Implementing ART Just-In-Time (JIT) Compiler

Android 7.0 adds a just-in-time (JIT) compiler with code profiling to Android runtime (ART) that constantly improves the performance of Android apps as they run. The JIT compiler complements ART's current ahead-of-time (AOT) compiler and improves runtime performance, saves storage space, and speeds app updates and system updates.

The JIT compiler also improves upon the AOT compiler by avoiding system slowdown during automatic application updates or recompilation of applications during OTAs. This feature should require minimal device integration on the part of manufacturers.

JIT and AOT use the same compiler with an almost identical set of optimizations. The generated code might not be the same but it depends. JIT makes uses of runtime type information and can do better inlining. Also, with JIT we sometimes do OSR compilation (on stack replacement) which will again generate a bit different code.

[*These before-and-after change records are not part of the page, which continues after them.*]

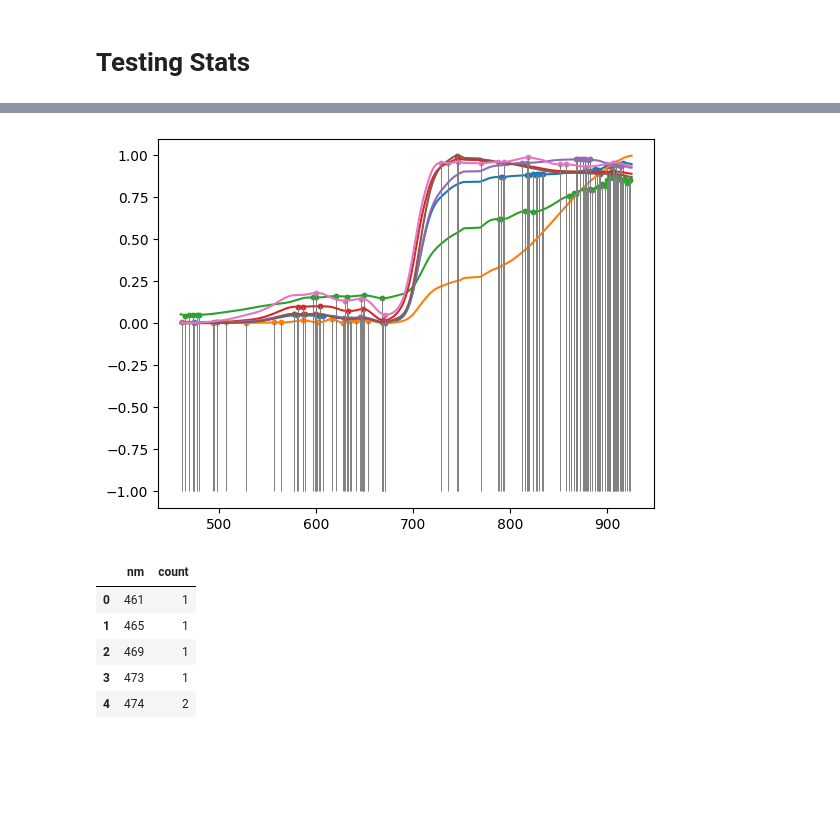
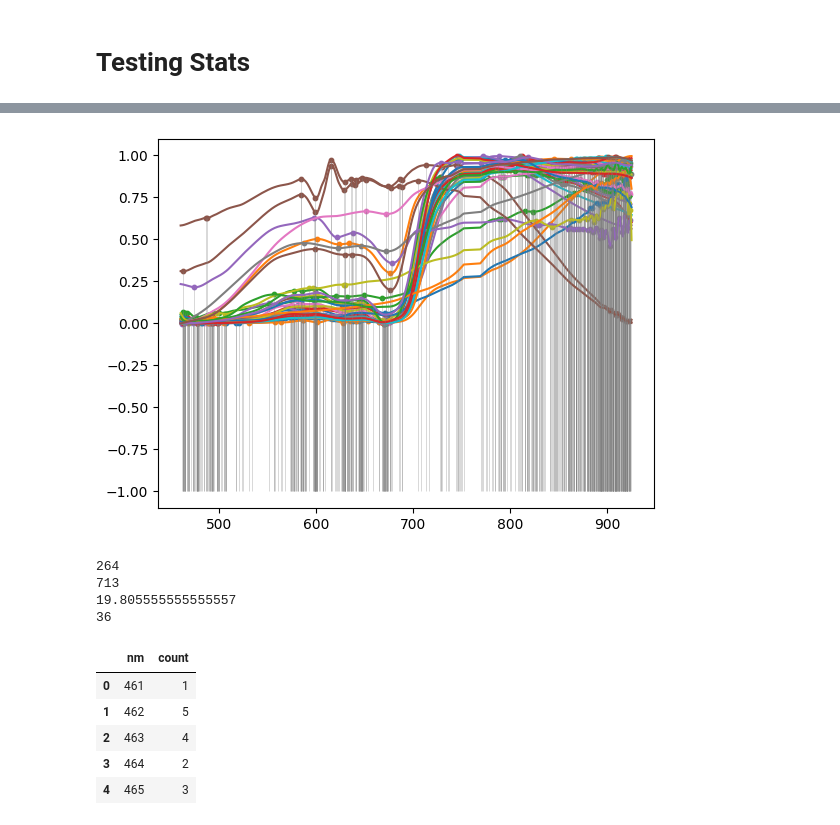
Before and after one commit to uqgrowan/Spectral-Separability-Analysis, a Jupyter notebook: stats/stats_things copy.ipynb, the cells around one changed output, grey strips where cells are left out. Saved outputs shown, nothing was run; the diff lists cells and outputs as text; code cells hidden in the pictures; blank space fills up the shorter version.

```diff
--- a/stats/stats_things copy.ipynb
+++ b/stats/stats_things copy.ipynb
@@ -42,7 +37,7 @@ full_res_path = r"C:\Users\s4770224\Documents\GitHub\Spectral-Analysis\data\MEL_
 resample_path = r"data\resampled\Skysat_resampled.csv"
 bad_bands_list = list(map(str,(range(753, 769))))
 scaler = "minmax"
-target_scheme = "farm"
+target_scheme = "all"
 target_sites = None
 target_setup = None
 start_nm = 460
@@ -70,9 +68,9 @@ spectra_no_nan = spectra_prepped.dropna(axis = 1, how = "any")
 spectra_quiet = spectra_no_nan.copy()
 
 for row in range(spectra_prepped.shape[0]):
-    spectra_quiet.iloc[row, :] = chd.denoise_spectrum(spectra_no_nan.iloc[row, :], wavelet = "db8")
+    spectra_quiet.iloc[row, :] = hd.denoise_spectrum(spectra_no_nan.iloc[row, :], wavelet = "db8")
 
-del spectra_no_nan
+#del spectra_no_nan
 # %%
 # Make class means by genus and site from preprocessed data
 df = pd.concat([labels_prepped[["Class", "site"]], spectra_quiet], axis = 1)
@@ -104,15 +112,27 @@ for item in features_dict.items():
 # %%
 # Plot all the class means
 for item in means.items():
     plt.plot(item[1].index, item[1])
-    plt.scatter(x = features_dict[item[0]], y = item[1].loc[features_dict[item[0]]], s = 10)
-    plt.vlines(x = features_dict[item[0]] , ymin= -1, ymax = item[1].loc[features_dict[item[0]]], linewidth = 0.7, colors= "grey")
-plt.savefig("profiles_and_features.svg")
+    plt.vlines(x = features_dict[item[0]] , ymin= -1, ymax = item[1].loc[features_dict[item[0]]], linewidth = 0.7, alpha = 0.3, colors= "grey")
+
+for item in means.items():
+    plt.scatter(x = features_dict[item[0]], y = item[1].loc[features_dict[item[0]]], s = 10, label = item[0])
+plt.savefig("profiles_and_features_.svg")
 # %% [output]
-[figure, old version]
+[figure, new version]
 # %%
 # Aggregate all filtered features into a single list
 features_list = []
 for item in features_dict.items():
     features_list.append(list(item[1]))
 features_list = [x for xs in features_list for x in xs]
+# %%
+print(len(np.unique(features_list)))
+print(len(features_list))
+print(len(features_list)/len(features_dict))
+print(len(features_dict))
+# %% [output]
+264
+713
+19.805555555555557
+36
@@ -124,10 +148,10 @@ feature_counts.head()
 # %% [output]
 |  | nm | count |
 | 0 | 461 | 1 |
-| 1 | 465 | 1 |
-| 2 | 469 | 1 |
-| 3 | 473 | 1 |
-| 4 | 474 | 2 |
+| 1 | 462 | 5 |
+| 2 | 463 | 4 |
+| 3 | 464 | 2 |
+| 4 | 465 | 3 |
 # %%
 # Make new reduced feature spectra sets
 reduced_spectra = spectra_quiet.loc[:, list(feature_counts["nm"].astype("str"))]
```
Also changed, not shown: parts of 13 cells of this notebook, 11 other files.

Architectural Overview

JIT architecture

Figure 1. JIT architecture - how it works


JIT compilation works in this manner:

  1. The user runs the app, which then triggers ART to load the .dex file.
  2. If the .oat file (the AOT binary for the .dex file) is available, ART uses them directly. Note that .oat files are generated regularly. However, that does not imply they contain compiled code (AOT binary).
  3. If no .oat file is available, ART runs through either JIT or an interpreter to execute the .dex file. ART will always use the .oat files if available. Otherwise, it will use the APK and extract it in memory to get to the .dex incurring a big memory overhead (equal to the size of the dex files).
  4. JIT is enabled for any application that is not compiled according to the "speed" compilation filter (which says, compile as much as you can from the app).
  5. The JIT profile data is dumped to a file in a system directory. Only the application has access to the directory.
  6. The AOT compilation (dex2oat) daemon parses that file to drive its compilation.
Profile-guided comp

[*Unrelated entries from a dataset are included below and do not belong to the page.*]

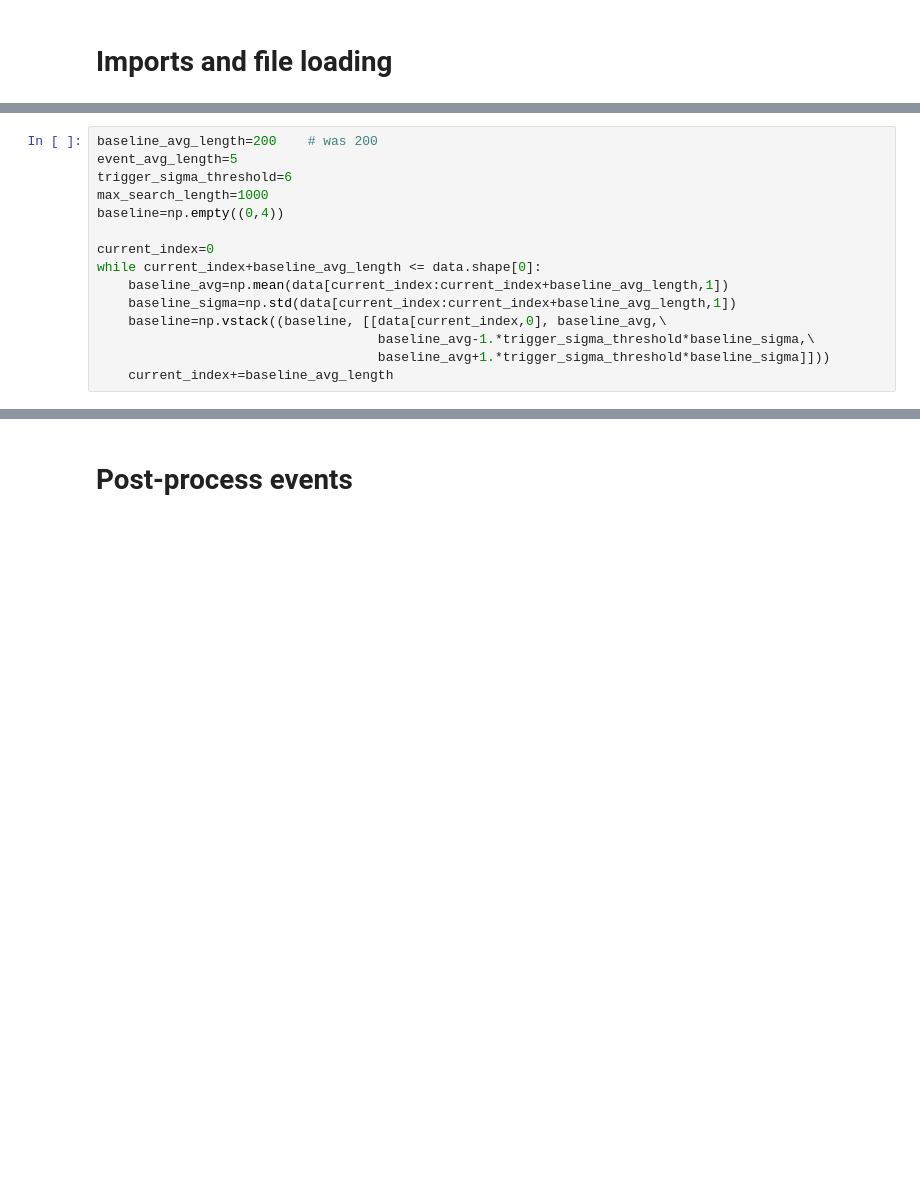
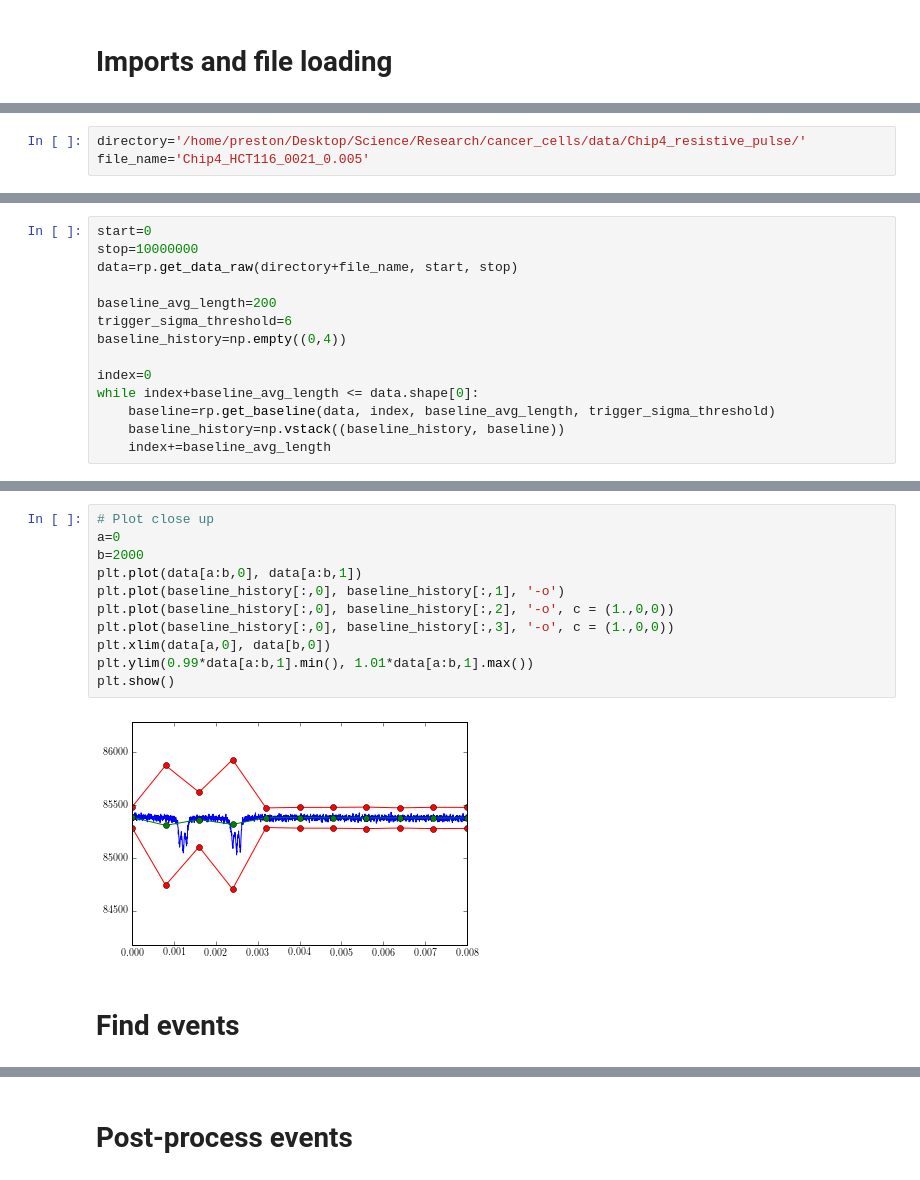
Before and after one commit to tphinkle/pore_stats, a Jupyter notebook: resistive_pulse.ipynb, the cells around one changed output, grey strips where cells are left out. Saved outputs shown, nothing was run; the diff lists cells and outputs as text; blank space fills up the shorter version.

```diff
--- a/resistive_pulse.ipynb
+++ b/resistive_pulse.ipynb
@@ -87,15 +9,0 @@ data=open_raw_file(directory+file_name, start, stop)
-# %%
-baseline_avg_length=200    # was 200
-event_avg_length=5
-trigger_sigma_threshold=6
-max_search_length=1000
-baseline=np.empty((0,4))
-
-current_index=0
-while current_index+baseline_avg_length <= data.shape[0]:
-    baseline_avg=np.mean(data[current_index:current_index+baseline_avg_length,1])
-    baseline_sigma=np.std(data[current_index:current_index+baseline_avg_length,1])
-    baseline=np.vstack((baseline, [[data[current_index,0], baseline_avg,\
-                                    baseline_avg-1.*trigger_sigma_threshold*baseline_sigma,\
-                                    baseline_avg+1.*trigger_sigma_threshold*baseline_sigma]]))
-    current_index+=baseline_avg_length
@@ -276,0 +10,3 @@ event # 5084
+# %%
+directory='/home/preston/Desktop/Science/Research/cancer_cells/data/Chip4_resistive_pulse/'
+file_name='Chip4_HCT116_0021_0.005'
@@ -276,0 +15,14 @@ event # 5084
+# %%
+start=0
+stop=10000000
+data=rp.get_data_raw(directory+file_name, start, stop)
+
+baseline_avg_length=200
+trigger_sigma_threshold=6
+baseline_history=np.empty((0,4))
+
+index=0
+while index+baseline_avg_length <= data.shape[0]:
+    baseline=rp.get_baseline(data, index, baseline_avg_length, trigger_sigma_threshold)
+    baseline_history=np.vstack((baseline_history, baseline))
+    index+=baseline_avg_length
@@ -276,0 +40,15 @@ event # 5084
+# %%
+# Plot close up
+a=0
+b=2000
+plt.plot(data[a:b,0], data[a:b,1])
+plt.plot(baseline_history[:,0], baseline_history[:,1], '-o')
+plt.plot(baseline_history[:,0], baseline_history[:,2], '-o', c = (1.,0,0))
+plt.plot(baseline_history[:,0], baseline_history[:,3], '-o', c = (1.,0,0))
+plt.xlim(data[a,0], data[b,0])
+plt.ylim(0.99*data[a:b,1].min(), 1.01*data[a:b,1].max())
+plt.show()
+# %% [output]
+[figure, added]
+# %% [markdown]
+# Find events
```
Also changed, not shown: parts of 28 cells of this notebook, 3 other files.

Figure 2. Profile-guided compilation

JIT daemon

Figure 3. How the daemon works

The Google Play service is an example used by other apps. These application tend to behave more like shared libraries.

JIT Workflow

See the following high-level overview of how JIT works in the next diagram.

JIT architecture

Figure 4. JIT data flow

This means:

  • Profiling information is stored in the code cache and subjected to garbage collection under memory pressure.
  • As a result, there’s no guarantee the snapshot taken when the application is in the background will contain the complete data (i.e. everything that was JITed).
  • There is no attempt to make sure we record everything as that will impact runtime performance.
  • Methods can be in three different states:
    • interpreted (dex code)
    • JIT compiled
    • AOT compiled
    • If both, JIT and AOT code exists (e.g. due to repeated de-optimizations), the JITed code will be preferred.
    • The memory requirement to run JIT without impacting foreground app performance depends upon the app in question. Large apps will require more memory than small apps. In general, big apps stabilize around 4 MB.

Useful tips

Turn on JIT logging

adb root
adb shell stop
adb shell setprop dalvik.vm.extra-opts -verbose:jit
adb shell start

Disable JIT

adb root
adb shell stop
adb shell setprop dalvik.vm.usejit false
adb shell start

Force compilation of a specific package

Check $ adb shell cmd package compile for usage. A few common use cases:

  • Profile-based:
    adb shell cmd package compile -m speed-profile -f my-package
  • Full:
    adb shell cmd package compile -m speed -f my-package

Force compilation of all packages

  • Profile-based:
    adb shell cmd package compile -m speed-profile -f -a
  • Full:
    adb shell cmd package compile -m speed -f -a

Clear profile data and remove compiled code

  • One package:
    adb shell cmd package compile --reset my-package
  • All packages
    adb shell cmd package compile --reset -a